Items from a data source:
-*-

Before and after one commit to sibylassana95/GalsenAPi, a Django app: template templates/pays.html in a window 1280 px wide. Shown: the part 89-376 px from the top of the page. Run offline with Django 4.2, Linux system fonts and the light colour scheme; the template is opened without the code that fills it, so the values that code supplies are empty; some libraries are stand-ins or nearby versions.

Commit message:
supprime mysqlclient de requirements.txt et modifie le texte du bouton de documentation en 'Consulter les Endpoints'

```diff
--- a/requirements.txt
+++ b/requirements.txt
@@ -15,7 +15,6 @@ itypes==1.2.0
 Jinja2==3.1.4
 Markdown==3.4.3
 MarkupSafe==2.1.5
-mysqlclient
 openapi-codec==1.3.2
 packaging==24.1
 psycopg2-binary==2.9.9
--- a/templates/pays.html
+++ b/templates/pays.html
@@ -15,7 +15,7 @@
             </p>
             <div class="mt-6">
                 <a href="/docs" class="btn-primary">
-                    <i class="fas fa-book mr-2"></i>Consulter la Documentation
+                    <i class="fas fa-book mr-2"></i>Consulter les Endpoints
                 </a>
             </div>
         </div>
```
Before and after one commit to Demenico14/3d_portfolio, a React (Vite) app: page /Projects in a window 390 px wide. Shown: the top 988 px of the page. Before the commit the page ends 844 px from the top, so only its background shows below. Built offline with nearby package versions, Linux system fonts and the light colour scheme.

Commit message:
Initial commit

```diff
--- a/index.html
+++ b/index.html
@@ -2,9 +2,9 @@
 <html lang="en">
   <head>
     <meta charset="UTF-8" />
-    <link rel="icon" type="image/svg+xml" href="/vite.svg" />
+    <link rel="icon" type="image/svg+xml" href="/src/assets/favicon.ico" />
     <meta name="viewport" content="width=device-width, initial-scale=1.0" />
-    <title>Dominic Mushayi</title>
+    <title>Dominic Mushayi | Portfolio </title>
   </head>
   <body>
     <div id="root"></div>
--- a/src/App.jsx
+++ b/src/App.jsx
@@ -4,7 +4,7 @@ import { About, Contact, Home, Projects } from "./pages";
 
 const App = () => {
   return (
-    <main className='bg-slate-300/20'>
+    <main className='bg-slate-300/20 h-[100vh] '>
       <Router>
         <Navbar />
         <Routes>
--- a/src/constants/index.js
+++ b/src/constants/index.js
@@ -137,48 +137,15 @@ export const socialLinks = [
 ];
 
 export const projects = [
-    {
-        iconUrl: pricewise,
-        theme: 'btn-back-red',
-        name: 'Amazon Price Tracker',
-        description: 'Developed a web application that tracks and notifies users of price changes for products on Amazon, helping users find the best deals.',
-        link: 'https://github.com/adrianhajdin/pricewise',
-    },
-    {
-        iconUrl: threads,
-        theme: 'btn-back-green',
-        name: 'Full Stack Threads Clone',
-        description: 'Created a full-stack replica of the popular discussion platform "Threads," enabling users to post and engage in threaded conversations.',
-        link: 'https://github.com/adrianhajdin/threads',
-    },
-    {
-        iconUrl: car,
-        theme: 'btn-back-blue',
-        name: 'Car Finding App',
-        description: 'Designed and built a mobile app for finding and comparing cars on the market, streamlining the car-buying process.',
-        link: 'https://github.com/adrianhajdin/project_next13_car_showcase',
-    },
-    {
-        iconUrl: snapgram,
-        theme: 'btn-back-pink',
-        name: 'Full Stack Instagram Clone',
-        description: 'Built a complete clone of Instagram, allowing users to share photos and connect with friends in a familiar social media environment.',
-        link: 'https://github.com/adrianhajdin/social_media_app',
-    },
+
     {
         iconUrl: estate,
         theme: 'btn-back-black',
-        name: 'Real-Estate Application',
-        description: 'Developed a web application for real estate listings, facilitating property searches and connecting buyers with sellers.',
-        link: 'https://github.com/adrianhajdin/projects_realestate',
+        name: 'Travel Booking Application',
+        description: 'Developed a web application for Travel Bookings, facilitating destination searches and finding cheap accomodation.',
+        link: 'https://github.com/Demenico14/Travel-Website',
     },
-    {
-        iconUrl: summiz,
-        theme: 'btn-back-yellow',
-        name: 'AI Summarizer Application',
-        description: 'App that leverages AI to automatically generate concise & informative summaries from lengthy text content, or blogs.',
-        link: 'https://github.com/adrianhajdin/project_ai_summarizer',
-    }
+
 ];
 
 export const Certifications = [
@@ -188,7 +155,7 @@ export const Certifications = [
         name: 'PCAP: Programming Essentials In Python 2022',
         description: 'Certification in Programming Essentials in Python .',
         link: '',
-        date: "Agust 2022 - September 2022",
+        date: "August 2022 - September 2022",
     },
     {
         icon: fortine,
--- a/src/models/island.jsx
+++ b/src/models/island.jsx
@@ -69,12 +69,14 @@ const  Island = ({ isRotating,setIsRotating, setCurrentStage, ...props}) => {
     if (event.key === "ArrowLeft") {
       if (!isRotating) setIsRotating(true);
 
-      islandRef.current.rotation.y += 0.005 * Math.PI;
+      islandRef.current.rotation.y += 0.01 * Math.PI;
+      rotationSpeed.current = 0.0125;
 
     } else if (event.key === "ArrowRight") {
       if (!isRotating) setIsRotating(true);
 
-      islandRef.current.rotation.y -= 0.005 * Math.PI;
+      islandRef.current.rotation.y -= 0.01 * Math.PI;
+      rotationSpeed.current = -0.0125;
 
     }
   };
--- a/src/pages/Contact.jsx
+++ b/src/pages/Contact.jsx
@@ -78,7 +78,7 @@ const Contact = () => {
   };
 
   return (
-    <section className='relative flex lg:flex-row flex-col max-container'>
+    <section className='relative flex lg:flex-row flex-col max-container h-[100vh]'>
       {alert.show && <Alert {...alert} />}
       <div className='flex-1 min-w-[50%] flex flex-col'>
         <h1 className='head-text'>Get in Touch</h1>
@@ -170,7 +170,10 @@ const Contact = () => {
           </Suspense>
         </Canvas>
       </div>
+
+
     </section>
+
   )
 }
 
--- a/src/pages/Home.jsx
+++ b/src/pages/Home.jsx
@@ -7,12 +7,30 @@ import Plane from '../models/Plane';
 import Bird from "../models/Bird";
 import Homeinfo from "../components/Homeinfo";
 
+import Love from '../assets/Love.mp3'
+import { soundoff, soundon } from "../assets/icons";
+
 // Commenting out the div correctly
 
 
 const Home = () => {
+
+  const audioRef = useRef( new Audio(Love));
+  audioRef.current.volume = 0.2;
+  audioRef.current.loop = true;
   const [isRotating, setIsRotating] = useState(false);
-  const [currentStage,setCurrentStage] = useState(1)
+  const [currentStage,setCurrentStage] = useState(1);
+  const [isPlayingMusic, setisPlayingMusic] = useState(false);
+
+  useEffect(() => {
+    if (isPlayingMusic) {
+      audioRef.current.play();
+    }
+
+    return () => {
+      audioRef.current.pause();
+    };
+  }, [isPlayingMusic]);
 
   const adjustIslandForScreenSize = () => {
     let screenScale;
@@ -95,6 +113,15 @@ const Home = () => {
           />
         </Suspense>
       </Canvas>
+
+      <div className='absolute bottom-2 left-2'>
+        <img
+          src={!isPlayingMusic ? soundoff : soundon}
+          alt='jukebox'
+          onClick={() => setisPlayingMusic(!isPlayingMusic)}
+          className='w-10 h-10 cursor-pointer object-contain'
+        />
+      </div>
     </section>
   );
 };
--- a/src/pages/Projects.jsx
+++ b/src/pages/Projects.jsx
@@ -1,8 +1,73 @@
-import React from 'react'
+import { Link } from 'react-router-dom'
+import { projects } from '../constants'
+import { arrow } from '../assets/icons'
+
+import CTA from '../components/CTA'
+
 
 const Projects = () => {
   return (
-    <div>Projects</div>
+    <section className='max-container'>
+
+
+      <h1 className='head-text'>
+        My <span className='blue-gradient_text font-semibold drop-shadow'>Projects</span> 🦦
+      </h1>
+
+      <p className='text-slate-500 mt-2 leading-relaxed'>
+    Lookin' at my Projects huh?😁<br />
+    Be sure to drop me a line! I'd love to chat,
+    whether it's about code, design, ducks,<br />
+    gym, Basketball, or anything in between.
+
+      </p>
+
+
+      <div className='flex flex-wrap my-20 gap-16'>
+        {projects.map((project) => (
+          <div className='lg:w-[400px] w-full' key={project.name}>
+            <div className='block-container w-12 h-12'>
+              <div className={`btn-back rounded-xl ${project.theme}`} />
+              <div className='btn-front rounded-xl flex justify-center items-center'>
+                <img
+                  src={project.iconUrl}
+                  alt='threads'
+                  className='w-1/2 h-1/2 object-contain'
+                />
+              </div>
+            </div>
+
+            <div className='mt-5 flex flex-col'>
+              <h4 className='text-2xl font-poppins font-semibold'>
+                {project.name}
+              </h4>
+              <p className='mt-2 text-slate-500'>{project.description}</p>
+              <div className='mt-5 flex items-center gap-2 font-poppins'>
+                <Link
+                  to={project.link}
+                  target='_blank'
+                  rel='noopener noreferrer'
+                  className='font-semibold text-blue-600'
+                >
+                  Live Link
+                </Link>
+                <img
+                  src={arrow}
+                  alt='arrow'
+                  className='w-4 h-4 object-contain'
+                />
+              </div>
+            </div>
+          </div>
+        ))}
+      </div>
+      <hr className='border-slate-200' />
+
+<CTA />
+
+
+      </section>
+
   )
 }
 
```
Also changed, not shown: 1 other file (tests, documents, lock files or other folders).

-*-

▶ _Task brief_
Scan the entries above, and wherever a line holds the string "theme", copy it.

▶ _Output of the task_
-        theme: 'btn-back-red',
-        theme: 'btn-back-green',
-        theme: 'btn-back-blue',
-        theme: 'btn-back-pink',
         theme: 'btn-back-black',
-        theme: 'btn-back-yellow',
+              <div className={`btn-back rounded-xl ${project.theme}`} />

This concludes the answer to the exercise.